TRY IT = For every line in the entries that contains "Lead", show the whole line.

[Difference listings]
:::::

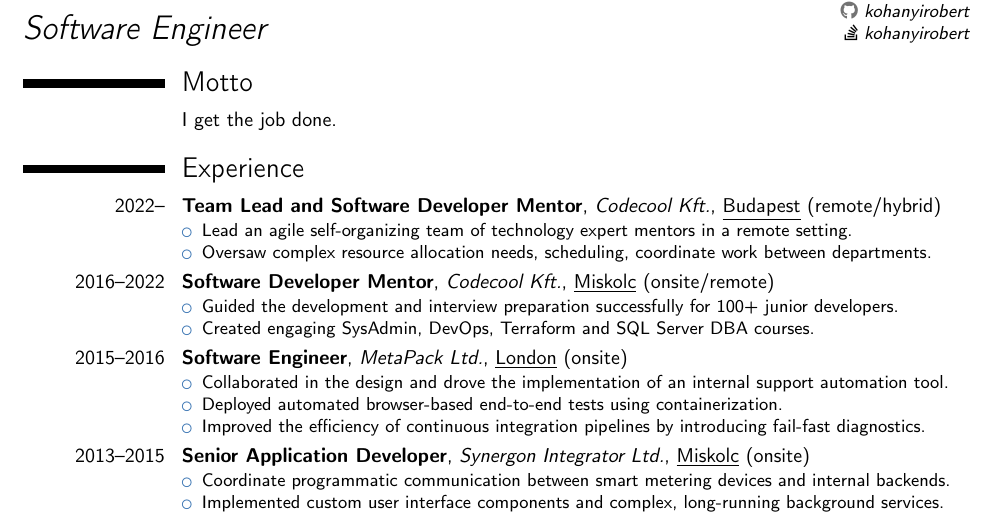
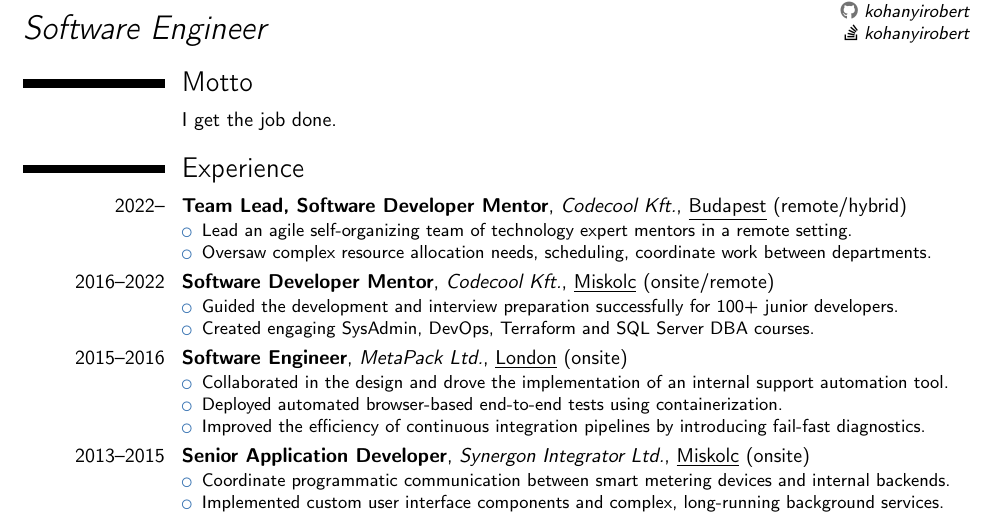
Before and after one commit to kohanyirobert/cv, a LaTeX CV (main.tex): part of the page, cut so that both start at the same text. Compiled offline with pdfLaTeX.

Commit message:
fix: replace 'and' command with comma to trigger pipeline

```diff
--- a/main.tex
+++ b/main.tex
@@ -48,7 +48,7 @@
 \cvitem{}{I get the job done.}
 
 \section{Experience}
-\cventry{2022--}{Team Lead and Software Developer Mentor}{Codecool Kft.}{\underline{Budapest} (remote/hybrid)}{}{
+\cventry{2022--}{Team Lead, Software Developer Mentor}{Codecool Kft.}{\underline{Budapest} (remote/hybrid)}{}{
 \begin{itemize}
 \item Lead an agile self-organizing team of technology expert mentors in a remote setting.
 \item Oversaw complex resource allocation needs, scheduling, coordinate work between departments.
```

:::::

TASK SOLUTION =
-\cventry{2022--}{Team Lead and Software Developer Mentor}{Codecool Kft.}{\underline{Budapest} (remote/hybrid)}{}{
+\cventry{2022--}{Team Lead, Software Developer Mentor}{Codecool Kft.}{\underline{Budapest} (remote/hybrid)}{}{
 \item Lead an agile self-organizing team of technology expert mentors in a remote setting.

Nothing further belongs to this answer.